**Problem description:**
An acceptable response holds only the line containing "Prompt[Prompt + Listen]" and every line after it to the end of the records, each reproduced exactly.

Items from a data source
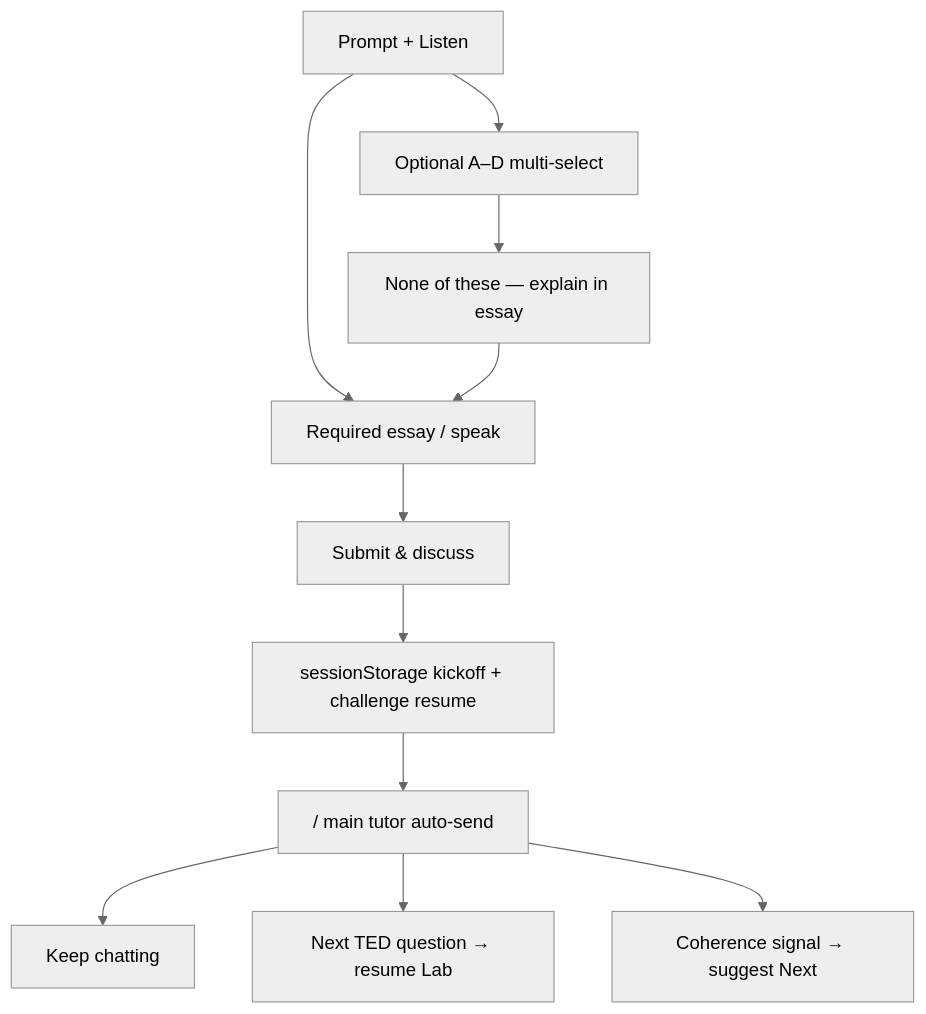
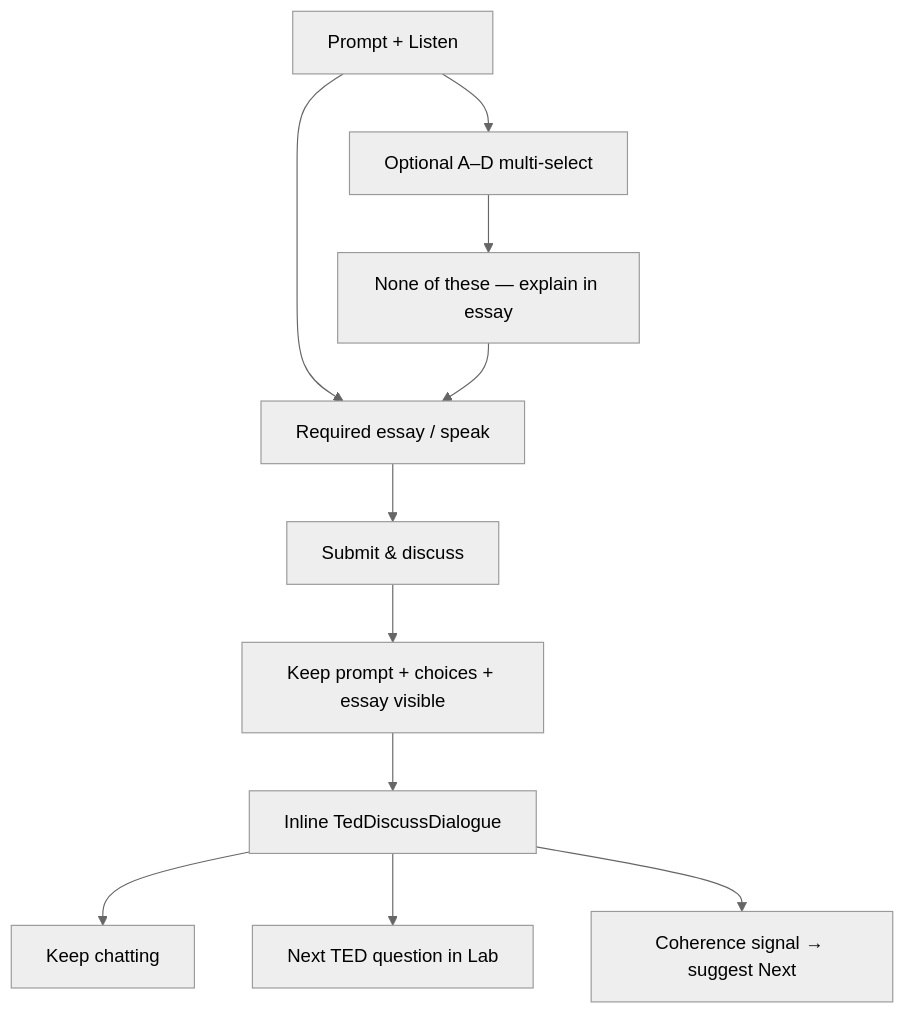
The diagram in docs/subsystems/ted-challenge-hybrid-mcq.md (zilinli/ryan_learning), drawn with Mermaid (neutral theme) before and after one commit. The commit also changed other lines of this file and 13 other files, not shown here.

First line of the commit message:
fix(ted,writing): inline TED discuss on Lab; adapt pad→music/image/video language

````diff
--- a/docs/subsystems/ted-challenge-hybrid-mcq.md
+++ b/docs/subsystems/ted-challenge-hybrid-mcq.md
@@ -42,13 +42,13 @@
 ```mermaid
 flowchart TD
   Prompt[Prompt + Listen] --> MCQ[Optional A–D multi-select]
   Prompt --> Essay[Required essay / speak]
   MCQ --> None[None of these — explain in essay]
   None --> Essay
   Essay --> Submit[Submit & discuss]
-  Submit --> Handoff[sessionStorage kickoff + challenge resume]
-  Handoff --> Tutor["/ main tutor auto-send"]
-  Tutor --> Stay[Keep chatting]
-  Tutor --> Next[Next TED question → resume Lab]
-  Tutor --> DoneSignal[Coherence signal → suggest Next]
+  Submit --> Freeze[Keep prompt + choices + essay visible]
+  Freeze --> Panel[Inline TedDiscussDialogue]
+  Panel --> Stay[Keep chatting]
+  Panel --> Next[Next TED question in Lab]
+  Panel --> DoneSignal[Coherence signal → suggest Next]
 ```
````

**Exercise solution:**
   Prompt[Prompt + Listen] --> MCQ[Optional A–D multi-select]
   Prompt --> Essay[Required essay / speak]
   MCQ --> None[None of these — explain in essay]
   None --> Essay
   Essay --> Submit[Submit & discuss]
-  Submit --> Handoff[sessionStorage kickoff + challenge resume]
-  Handoff --> Tutor["/ main tutor auto-send"]
-  Tutor --> Stay[Keep chatting]
-  Tutor --> Next[Next TED question → resume Lab]
-  Tutor --> DoneSignal[Coherence signal → suggest Next]
+  Submit --> Freeze[Keep prompt + choices + essay visible]
+  Freeze --> Panel[Inline TedDiscussDialogue]
+  Panel --> Stay[Keep chatting]
+  Panel --> Next[Next TED question in Lab]
+  Panel --> DoneSignal[Coherence signal → suggest Next]
 ```
````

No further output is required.